REQUIRED ACTION
For the data below, count the lines that have the string "setError" and state that number by itself.

ENTRIES PROVIDED
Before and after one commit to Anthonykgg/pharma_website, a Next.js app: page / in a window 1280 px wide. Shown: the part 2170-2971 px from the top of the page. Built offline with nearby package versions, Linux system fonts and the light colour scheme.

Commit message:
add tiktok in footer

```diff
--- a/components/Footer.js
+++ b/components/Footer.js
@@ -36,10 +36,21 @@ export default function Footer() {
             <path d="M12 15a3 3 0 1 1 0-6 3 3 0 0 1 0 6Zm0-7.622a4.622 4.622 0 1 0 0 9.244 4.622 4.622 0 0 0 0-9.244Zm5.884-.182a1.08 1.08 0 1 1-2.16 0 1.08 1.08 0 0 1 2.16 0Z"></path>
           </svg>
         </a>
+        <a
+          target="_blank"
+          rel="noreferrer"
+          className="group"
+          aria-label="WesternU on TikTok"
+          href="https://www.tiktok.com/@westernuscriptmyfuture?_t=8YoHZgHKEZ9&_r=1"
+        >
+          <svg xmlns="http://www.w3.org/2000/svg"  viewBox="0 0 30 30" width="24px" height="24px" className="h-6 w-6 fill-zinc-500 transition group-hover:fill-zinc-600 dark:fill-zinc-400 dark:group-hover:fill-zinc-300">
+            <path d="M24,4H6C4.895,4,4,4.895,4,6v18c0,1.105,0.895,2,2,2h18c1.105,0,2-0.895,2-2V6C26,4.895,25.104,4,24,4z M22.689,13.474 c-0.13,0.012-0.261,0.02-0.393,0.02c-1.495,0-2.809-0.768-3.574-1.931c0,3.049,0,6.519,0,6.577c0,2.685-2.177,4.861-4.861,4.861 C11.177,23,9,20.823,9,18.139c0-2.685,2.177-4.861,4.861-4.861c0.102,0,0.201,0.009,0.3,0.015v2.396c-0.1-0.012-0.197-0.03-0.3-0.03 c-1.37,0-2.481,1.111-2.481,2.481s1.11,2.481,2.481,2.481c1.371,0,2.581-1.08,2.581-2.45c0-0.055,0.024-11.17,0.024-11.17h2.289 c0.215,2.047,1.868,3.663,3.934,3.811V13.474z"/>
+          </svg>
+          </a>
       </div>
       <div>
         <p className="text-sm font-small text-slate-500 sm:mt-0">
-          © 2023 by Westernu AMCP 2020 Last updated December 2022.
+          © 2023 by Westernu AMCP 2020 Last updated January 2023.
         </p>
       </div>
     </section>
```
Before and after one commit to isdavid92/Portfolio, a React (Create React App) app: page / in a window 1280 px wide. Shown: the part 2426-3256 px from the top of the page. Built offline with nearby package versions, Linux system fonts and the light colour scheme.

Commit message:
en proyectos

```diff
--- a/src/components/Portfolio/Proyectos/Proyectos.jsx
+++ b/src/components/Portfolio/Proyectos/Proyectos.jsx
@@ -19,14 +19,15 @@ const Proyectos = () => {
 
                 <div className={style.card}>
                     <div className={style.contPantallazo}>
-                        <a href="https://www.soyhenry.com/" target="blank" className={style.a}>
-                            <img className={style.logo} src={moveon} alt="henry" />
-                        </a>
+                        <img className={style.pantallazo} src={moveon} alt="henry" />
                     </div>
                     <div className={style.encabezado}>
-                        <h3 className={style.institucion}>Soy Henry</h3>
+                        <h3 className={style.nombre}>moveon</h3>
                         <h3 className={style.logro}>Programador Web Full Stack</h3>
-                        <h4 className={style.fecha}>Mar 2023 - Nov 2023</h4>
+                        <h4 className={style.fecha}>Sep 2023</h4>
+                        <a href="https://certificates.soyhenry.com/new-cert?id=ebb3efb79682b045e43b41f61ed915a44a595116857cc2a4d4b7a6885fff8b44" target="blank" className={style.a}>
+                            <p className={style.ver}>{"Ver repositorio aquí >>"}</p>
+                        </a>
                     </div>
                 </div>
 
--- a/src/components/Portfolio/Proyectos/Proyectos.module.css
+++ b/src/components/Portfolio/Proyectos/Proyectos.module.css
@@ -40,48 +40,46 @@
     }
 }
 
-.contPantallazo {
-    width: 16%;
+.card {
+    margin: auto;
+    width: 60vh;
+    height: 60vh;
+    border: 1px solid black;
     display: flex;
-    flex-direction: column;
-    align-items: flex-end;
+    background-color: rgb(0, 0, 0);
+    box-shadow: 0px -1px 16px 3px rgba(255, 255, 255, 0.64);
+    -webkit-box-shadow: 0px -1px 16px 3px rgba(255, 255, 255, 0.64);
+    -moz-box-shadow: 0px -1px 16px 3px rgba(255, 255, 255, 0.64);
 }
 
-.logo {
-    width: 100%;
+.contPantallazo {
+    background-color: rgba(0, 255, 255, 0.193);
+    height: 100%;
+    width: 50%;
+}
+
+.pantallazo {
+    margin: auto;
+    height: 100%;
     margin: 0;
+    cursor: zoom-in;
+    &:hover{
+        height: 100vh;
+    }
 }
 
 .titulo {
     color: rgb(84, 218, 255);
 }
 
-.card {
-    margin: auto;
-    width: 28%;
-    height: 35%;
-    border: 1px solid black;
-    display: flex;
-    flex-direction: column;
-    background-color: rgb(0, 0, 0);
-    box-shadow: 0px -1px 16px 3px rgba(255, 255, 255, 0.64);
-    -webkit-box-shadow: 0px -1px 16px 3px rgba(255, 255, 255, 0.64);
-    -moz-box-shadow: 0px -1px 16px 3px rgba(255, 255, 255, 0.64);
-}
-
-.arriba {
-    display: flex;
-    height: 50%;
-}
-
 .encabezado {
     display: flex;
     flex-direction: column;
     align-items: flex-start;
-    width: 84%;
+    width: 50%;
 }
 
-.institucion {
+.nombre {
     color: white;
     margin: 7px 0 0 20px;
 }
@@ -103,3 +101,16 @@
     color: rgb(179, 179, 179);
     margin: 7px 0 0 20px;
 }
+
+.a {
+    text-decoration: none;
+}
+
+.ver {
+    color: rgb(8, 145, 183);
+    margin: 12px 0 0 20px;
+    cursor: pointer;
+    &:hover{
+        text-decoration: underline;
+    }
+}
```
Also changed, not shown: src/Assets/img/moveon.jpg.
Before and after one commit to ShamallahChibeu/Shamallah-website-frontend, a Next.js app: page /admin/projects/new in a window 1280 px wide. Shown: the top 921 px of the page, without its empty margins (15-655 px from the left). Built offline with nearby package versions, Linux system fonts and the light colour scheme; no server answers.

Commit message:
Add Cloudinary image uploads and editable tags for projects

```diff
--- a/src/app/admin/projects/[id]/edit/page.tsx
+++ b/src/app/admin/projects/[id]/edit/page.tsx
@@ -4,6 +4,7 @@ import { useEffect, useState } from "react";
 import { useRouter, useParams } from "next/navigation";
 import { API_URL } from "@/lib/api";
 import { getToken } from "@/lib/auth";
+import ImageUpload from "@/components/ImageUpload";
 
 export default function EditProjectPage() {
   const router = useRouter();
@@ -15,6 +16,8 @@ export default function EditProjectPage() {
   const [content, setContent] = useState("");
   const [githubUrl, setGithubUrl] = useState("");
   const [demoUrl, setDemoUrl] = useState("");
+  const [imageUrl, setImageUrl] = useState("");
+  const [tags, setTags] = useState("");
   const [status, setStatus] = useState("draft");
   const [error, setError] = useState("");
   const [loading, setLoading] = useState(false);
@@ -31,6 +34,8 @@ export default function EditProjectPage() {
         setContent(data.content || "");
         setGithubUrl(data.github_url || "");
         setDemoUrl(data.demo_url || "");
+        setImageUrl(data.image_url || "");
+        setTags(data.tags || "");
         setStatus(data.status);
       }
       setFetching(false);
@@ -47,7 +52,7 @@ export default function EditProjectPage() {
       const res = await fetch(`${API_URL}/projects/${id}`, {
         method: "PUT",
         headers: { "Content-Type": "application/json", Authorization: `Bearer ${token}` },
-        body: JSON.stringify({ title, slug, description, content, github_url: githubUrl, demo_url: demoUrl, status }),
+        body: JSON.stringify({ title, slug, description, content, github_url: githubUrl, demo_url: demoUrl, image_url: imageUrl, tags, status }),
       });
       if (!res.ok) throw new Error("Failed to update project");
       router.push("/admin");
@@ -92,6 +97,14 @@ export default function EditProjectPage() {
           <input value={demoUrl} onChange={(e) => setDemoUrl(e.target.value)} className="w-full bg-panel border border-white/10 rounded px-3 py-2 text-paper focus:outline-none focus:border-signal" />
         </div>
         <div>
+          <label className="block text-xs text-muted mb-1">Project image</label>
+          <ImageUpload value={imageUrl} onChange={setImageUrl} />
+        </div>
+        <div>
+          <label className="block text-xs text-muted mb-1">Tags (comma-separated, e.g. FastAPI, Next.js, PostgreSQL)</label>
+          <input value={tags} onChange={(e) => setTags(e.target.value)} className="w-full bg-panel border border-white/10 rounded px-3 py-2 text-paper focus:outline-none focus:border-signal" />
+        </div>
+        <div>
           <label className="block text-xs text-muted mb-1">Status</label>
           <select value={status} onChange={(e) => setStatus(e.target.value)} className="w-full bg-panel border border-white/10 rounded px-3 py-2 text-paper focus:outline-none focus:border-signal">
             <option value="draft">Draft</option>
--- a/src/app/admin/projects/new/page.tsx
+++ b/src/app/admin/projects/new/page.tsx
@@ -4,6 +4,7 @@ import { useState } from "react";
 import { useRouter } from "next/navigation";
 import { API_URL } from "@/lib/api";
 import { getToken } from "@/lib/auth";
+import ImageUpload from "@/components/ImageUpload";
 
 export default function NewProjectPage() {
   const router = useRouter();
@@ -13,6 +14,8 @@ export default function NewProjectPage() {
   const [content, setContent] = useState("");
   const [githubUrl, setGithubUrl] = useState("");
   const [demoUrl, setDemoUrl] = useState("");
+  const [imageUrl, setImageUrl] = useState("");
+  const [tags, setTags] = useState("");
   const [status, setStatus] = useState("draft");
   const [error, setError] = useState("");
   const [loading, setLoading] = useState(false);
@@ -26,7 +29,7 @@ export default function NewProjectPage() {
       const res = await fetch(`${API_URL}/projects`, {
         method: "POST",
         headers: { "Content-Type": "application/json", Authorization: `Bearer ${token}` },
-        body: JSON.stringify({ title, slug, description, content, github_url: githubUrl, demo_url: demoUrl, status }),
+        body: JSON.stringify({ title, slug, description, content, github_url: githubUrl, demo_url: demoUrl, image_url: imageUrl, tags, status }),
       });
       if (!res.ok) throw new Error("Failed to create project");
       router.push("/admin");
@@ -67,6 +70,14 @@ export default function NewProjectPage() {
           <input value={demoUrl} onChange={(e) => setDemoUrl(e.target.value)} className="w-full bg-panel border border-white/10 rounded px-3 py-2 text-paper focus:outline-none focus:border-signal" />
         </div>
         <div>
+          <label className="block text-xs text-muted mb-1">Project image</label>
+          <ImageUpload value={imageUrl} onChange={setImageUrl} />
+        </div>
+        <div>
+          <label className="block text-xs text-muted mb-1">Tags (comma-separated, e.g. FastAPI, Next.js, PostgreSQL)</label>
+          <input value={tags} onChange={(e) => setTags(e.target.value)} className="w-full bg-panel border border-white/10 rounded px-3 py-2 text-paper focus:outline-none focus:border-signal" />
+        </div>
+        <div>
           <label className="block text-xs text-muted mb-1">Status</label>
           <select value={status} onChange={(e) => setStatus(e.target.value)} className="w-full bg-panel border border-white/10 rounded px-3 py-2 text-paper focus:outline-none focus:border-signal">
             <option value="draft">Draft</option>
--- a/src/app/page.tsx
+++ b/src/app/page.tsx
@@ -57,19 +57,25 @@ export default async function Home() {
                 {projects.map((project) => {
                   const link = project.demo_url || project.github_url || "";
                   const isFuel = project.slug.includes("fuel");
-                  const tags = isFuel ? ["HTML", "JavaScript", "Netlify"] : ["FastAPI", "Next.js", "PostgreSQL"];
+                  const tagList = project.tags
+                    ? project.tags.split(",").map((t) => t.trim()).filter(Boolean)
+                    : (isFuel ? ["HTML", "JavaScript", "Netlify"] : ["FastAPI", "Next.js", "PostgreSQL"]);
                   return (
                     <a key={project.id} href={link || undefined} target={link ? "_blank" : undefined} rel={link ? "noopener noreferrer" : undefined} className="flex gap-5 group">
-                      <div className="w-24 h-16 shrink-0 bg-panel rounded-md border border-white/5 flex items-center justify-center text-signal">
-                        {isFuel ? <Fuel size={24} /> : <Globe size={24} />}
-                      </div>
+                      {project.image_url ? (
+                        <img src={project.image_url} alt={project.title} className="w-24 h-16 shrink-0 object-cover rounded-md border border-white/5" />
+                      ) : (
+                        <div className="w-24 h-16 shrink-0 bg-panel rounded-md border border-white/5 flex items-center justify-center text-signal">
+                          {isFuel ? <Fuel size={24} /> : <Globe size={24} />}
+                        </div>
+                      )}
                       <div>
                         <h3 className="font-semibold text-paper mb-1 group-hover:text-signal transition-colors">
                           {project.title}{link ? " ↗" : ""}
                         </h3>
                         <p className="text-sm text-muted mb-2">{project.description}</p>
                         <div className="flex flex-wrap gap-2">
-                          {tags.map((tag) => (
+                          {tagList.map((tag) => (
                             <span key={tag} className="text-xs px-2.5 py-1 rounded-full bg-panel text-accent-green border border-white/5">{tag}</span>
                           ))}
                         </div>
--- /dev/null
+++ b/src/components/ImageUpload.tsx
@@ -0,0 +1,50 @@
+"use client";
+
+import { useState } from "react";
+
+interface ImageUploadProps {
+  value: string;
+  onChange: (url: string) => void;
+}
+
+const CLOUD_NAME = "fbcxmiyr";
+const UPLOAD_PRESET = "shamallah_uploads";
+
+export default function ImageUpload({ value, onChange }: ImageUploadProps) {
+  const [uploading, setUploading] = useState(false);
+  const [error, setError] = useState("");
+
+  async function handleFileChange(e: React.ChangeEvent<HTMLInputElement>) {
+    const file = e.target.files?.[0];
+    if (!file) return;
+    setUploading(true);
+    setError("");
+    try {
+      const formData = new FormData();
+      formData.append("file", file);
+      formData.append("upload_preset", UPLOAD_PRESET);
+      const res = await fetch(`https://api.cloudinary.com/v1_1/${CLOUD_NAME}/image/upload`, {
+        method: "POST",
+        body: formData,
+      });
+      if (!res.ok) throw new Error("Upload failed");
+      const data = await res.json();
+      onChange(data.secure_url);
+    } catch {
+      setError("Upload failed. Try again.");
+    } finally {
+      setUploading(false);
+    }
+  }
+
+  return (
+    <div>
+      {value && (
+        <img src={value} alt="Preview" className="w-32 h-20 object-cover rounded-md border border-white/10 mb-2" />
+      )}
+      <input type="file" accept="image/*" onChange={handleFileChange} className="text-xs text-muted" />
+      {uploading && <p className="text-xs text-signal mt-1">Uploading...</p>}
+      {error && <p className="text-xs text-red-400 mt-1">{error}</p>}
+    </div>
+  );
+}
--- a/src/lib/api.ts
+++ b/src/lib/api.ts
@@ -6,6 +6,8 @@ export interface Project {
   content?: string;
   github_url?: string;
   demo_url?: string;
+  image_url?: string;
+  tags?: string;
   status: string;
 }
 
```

EXERCISE OUTPUT
5